Failing to fix issues as they arise can tarnish a brand or cause home repairs to be twice as costly. When deferred maintenance is needed, it is usually because a budgetary or financial limit has been met for a specific month, causing repairs to be deferred until later. It is crucial for those who decide to delay repairs to prioritize those repairs for the month following if no budgetary restrictions are present for the month. It is easy to overlook or ignore the maintenance.
With the significant advancements in technology, both small and medium businesses can quickly invest in an instrument that can detect potential problems before they occur and consequently disrupt operations, costing the company more. Monitoring systems can be used to plan. If maintenance is planned, it will ensure the right and ideal allocation of funds to ensure that any issues that might arise can be dealt with promptly.
For homeowners, it is best to have the funds for repairs. It’s also best to replace a damaged gutter before water continually drips, creating an increase in mold or weakening the foundation of your home.

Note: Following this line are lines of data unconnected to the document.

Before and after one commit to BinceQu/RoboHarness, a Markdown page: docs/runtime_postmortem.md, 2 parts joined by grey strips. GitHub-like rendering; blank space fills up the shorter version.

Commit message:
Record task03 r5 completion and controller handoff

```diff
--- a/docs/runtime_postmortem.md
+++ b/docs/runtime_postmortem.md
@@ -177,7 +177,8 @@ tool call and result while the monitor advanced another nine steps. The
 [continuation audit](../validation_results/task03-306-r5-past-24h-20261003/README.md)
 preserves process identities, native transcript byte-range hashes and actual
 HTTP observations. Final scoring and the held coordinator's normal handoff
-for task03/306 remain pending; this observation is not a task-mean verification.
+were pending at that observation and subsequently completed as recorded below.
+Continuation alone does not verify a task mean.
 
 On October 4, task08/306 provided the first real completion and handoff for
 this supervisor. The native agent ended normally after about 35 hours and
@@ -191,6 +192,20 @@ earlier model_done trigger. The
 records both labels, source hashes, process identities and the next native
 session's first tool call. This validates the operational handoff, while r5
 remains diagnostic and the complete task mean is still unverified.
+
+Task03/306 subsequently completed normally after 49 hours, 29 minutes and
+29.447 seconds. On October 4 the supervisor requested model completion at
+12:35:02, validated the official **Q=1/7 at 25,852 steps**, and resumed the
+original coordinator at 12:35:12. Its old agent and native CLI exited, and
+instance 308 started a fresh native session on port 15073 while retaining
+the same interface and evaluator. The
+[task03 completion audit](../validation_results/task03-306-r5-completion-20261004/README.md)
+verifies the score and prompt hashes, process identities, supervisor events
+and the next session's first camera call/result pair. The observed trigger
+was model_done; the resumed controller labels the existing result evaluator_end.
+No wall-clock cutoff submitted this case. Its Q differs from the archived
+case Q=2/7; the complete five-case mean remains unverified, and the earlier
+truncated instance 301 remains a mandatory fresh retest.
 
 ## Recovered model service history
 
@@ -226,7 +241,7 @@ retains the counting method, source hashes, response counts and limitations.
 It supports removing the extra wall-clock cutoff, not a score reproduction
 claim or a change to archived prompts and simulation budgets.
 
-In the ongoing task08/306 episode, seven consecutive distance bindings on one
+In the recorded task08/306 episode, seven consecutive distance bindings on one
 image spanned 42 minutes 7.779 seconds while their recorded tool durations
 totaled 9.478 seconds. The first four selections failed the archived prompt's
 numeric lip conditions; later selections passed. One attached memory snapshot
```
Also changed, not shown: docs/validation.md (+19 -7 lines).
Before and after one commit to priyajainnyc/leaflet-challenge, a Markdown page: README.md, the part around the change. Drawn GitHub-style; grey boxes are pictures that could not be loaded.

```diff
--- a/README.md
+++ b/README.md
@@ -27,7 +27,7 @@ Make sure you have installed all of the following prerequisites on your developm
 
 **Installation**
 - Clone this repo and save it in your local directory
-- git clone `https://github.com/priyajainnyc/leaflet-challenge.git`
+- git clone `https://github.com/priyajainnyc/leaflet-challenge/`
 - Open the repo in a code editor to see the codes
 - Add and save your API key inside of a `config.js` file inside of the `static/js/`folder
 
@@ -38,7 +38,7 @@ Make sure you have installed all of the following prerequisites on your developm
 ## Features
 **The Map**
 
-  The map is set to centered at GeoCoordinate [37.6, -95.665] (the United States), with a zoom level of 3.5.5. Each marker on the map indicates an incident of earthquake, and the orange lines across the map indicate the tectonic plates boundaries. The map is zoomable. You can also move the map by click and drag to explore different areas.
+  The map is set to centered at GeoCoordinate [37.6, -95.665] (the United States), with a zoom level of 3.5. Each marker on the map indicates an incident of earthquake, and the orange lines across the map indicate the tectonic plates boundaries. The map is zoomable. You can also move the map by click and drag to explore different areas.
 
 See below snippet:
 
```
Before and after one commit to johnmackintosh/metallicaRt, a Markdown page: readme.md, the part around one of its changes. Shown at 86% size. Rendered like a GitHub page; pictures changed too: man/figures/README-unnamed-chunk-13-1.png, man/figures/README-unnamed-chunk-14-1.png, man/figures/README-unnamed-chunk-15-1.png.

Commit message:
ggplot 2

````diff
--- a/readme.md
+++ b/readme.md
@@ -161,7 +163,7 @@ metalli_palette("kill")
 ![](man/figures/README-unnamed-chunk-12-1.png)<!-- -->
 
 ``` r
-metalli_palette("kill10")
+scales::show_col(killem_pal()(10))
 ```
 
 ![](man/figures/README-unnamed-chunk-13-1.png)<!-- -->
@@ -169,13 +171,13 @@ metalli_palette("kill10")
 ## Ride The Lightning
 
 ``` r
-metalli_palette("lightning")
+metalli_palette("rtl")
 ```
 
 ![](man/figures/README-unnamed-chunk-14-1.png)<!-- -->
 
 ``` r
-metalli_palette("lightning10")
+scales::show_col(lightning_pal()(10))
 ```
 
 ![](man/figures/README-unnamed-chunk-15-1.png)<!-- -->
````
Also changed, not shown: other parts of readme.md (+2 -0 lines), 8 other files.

What Is Deferred Maintenance?
Deferred maintenance definition is simply the practice of placing maintenance issues on a list instead of responding to them promptly. Facilities may choose this method for various reasons that all are based on resources:
Insufficient staff Lack of personnel: Manufacturers are aware of the challenges of maintaining a complete maintenance team. If they are short of staff, it is evident that there are not enough skilled technicians to handle every problem that comes up. Therefore, problems are pushed in the backlog.
Insufficient equipment or parts for problems with inventory management and storeroom mismanagement, or even inventory mistakes, it could be impossible or difficult to locate the proper parts or equipment to carry out repairs. If this is the case, problems are usually pushed in a backlog that can be dealt with later with the appropriate equipment is in stock.
Insufficient time: When you’re under pressure to complete an order, an issue that doesn’t directly result in a shutdown can be misinterpreted as not critical and not worthy of taking the time to address as soon as possible.
Budgets for maintenance are often a bit tight. They are generally kept minimal as possible, allowing facilities to focus on investments perceived as direct contributors to production. The budgets may be stretched to their limit before the final planning year. This results in not-critical repairs being delayed for expected crucial repairs.
Why Deferred Maintenance Matters
While having a significant maintenance backlog is a typical issue, it does not mean that it has to be considered a matter of slackness. Management of deferred maintenance is a crucial aspect of the job of a facility director, maintenance planner and everyone in the company must be aware of the long-term implications the list of tasks can be having.
The delay in maintenance can have a considerable impact on the safety of the occupants and asset performance and increase the chance of sudden breakdowns. When the maintenance of facilities is delayed in time, the component or asset condition will only worsen. It creates situations in which unpredictable breakdowns will be more common in the short term.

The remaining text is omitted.